Sexy retailer Abercrombie & Fitch(NYSE: ANF) reported expectation-beating fourth-quarter results yesterday after market close. The company capped off a difficult year filled with a seemingly endless supply of controversy.

From naked college kids hawking clothes in its juicy catalog Quarterly, to thongs for young girls sold in their children's stores, to racial missteps with some of its T-shirts, Abercrombie & Fitch is undoubtedly happy to breeze into fiscal 2003.

Despite (or perhaps because of) all the controversy, the retailer pulled off a solid quarter and year. Sales for Q4 rose 14.6% to $534.5 million. For the entire year, revenues jumped 17% to $1.6 billion. The only catch remains same-store sales. They were off 4% for the quarter and 5% for the year.

Back in January, Abercrombie raised earnings guidance for its fourth quarter to $0.86 to $0.88 a share. Yesterday, it reported $0.93 a share, ahead of revised expectations by three cents and last quarter's results by 19%. It earned $194.9 million for the year. That's 15.5% ahead of 2001's $168.7 million.

Its balance sheet also looks as fresh as one of its nubile models. Accounts receivables are nearly half of what they were last year. Inventory levels are up 32%, which might be cause for concern given the 17% sales growth, but the company has an explanation. Last year, it was left with too little inventory after Christmas and going into spring. It's correcting that mistake this time around so as not to lose sales.

While Abercrombie should certainly be congratulated on a great quarter and year, it faces some challenges. First, it needs to improve its flagship store's men's business. For the past several quarters, the women's side has been outperforming the men's. Hopefully, its spring mix will draw 'em in like frat boys to a kegger.

Also, the retailer has been squeezing every possible part of its business over the last year for cost savings. It's cut down on the hours worked by its well-outfitted employees. It's shrinking its fulfillment costs for the online business and reducing its sourcing costs. However, the company admits it's just about eked out all the available savings. Given this, Abercrombie won't be able to rely on this strategy as much in the coming year to strengthen its bottom line.

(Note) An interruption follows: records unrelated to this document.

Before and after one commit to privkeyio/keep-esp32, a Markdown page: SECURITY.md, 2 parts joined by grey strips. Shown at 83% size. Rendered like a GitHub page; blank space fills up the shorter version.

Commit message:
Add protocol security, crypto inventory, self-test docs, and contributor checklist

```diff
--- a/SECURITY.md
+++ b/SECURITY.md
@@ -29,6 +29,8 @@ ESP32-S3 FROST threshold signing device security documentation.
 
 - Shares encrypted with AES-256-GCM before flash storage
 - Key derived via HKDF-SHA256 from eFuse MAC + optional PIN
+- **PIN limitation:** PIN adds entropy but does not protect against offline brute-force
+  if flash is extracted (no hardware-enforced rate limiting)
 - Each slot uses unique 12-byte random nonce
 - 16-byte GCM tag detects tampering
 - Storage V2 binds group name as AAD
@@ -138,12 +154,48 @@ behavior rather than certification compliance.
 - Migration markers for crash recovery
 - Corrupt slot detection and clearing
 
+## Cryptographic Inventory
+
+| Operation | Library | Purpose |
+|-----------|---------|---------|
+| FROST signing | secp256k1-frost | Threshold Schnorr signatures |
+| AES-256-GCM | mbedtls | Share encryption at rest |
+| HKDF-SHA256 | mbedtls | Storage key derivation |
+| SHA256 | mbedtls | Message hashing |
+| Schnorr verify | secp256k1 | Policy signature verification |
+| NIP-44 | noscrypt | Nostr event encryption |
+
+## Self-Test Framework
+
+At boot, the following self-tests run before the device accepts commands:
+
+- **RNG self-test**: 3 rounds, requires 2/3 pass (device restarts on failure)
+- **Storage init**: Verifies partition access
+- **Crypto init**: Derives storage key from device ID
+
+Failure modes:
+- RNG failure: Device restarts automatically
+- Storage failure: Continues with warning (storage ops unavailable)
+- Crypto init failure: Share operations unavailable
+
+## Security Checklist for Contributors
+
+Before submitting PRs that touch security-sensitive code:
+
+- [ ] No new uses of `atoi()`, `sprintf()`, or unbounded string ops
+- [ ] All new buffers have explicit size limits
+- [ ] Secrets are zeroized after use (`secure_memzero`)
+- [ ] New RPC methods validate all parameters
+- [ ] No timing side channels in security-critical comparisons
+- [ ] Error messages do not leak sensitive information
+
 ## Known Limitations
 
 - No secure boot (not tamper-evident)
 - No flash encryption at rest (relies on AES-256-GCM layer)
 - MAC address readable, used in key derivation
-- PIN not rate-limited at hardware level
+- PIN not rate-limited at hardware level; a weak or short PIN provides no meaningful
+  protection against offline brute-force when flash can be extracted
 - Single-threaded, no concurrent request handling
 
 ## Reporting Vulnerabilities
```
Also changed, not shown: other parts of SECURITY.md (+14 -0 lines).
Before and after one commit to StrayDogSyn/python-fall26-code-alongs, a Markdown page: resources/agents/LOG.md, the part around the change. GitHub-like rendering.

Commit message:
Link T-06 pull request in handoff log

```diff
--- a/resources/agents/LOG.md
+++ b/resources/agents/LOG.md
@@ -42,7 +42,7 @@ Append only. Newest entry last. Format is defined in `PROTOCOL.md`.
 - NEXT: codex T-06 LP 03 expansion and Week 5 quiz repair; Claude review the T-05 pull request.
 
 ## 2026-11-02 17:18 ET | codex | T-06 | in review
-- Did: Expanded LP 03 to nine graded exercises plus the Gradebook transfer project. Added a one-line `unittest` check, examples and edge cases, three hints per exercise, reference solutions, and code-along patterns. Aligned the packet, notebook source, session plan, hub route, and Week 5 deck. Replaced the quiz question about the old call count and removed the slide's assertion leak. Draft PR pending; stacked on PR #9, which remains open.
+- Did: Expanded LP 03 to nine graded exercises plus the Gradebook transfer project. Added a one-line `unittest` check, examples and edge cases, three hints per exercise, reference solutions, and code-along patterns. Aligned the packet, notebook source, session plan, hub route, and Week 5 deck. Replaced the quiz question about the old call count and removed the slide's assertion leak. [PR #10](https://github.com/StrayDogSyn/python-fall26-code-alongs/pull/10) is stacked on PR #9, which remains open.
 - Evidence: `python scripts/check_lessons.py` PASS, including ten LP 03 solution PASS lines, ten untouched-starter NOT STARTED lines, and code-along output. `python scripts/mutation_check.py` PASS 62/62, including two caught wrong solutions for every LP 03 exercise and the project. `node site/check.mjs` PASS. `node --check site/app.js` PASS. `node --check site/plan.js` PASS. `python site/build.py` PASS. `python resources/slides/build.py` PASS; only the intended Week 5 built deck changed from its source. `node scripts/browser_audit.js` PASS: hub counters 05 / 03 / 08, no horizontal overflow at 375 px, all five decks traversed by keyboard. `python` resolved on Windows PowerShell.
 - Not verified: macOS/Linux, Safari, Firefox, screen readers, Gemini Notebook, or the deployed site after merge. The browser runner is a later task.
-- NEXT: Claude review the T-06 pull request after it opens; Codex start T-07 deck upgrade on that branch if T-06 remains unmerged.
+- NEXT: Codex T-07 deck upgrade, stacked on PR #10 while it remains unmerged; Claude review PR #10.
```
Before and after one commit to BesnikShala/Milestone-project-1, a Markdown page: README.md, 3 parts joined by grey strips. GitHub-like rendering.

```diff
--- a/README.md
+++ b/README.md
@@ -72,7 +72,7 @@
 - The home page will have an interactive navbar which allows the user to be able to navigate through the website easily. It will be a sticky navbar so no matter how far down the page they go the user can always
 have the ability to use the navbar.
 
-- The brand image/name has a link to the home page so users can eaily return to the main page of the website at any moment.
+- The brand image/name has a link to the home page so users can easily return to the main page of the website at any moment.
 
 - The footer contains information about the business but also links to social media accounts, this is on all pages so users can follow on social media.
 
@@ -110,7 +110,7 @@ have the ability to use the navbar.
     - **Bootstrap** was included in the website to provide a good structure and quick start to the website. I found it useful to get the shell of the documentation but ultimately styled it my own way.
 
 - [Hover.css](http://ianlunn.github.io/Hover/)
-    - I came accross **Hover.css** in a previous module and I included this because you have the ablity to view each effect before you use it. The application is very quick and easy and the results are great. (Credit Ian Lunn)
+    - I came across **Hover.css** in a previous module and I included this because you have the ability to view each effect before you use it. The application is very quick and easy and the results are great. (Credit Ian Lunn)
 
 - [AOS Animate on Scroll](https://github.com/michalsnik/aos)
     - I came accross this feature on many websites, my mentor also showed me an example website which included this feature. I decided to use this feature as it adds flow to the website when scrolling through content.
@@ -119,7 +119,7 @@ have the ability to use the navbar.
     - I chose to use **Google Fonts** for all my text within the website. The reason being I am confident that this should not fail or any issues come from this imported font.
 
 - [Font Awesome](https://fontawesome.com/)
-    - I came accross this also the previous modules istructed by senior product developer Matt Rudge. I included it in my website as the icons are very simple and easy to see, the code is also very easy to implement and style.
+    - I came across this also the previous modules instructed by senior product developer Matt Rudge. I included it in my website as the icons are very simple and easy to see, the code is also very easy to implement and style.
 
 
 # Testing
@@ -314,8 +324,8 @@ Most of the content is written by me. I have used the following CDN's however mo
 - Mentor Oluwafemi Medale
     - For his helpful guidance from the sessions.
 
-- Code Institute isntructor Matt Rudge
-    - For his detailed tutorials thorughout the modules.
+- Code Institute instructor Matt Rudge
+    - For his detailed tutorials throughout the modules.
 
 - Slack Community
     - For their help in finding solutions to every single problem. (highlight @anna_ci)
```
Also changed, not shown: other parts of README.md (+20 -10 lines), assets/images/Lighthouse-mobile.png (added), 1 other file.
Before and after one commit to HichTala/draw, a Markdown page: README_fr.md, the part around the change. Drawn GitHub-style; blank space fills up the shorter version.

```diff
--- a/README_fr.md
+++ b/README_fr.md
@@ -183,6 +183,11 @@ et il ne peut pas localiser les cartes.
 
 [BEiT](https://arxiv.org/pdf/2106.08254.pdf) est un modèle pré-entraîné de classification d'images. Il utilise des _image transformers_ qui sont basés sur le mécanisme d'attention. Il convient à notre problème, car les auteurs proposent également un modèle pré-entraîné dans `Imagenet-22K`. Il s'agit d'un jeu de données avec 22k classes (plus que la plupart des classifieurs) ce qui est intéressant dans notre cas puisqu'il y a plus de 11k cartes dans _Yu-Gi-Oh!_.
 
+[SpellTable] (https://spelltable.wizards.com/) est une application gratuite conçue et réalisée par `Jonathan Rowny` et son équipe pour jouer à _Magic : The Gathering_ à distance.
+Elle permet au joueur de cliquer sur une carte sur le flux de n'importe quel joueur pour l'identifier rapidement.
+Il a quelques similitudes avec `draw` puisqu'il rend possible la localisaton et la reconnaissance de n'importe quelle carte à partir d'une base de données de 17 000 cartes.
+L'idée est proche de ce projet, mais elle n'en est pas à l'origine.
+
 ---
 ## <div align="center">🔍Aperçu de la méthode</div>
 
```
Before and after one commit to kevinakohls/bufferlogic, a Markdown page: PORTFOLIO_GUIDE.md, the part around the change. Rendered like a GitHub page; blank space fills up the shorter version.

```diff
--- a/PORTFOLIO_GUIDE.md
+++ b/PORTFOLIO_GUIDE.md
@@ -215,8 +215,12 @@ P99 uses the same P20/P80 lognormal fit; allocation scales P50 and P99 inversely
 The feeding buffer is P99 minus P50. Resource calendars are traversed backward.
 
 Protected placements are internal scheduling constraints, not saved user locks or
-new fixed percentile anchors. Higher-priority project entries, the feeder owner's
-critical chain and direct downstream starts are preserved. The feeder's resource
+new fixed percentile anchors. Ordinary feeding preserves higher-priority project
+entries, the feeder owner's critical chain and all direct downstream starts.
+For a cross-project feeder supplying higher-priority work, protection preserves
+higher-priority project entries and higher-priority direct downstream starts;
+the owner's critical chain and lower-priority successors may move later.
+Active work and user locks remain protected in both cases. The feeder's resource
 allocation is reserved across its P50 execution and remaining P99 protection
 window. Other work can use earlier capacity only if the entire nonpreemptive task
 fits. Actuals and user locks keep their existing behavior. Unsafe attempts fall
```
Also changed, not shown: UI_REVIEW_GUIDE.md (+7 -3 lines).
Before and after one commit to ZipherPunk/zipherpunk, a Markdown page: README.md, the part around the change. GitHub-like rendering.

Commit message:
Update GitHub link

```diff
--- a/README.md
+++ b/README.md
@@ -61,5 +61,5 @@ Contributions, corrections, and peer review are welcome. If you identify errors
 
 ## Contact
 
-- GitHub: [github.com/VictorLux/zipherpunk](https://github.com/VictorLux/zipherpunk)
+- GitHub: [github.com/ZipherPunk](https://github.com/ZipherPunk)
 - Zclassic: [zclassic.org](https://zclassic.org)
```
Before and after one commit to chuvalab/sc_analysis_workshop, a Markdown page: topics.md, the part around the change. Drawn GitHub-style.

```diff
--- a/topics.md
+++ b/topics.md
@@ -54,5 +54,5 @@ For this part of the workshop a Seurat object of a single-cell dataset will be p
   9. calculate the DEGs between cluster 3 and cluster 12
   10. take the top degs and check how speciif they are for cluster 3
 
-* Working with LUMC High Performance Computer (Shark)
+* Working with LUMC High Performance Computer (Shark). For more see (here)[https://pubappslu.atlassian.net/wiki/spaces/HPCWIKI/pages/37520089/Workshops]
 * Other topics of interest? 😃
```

Shares have risen dramatically since Abercrombie raised its guidance back in January. Assuming the company continues executing and meeting its challenges head-on, it wears its P/E of around 15 well.

LouAnn Lofton owns shares of Abercrombie & Fitch.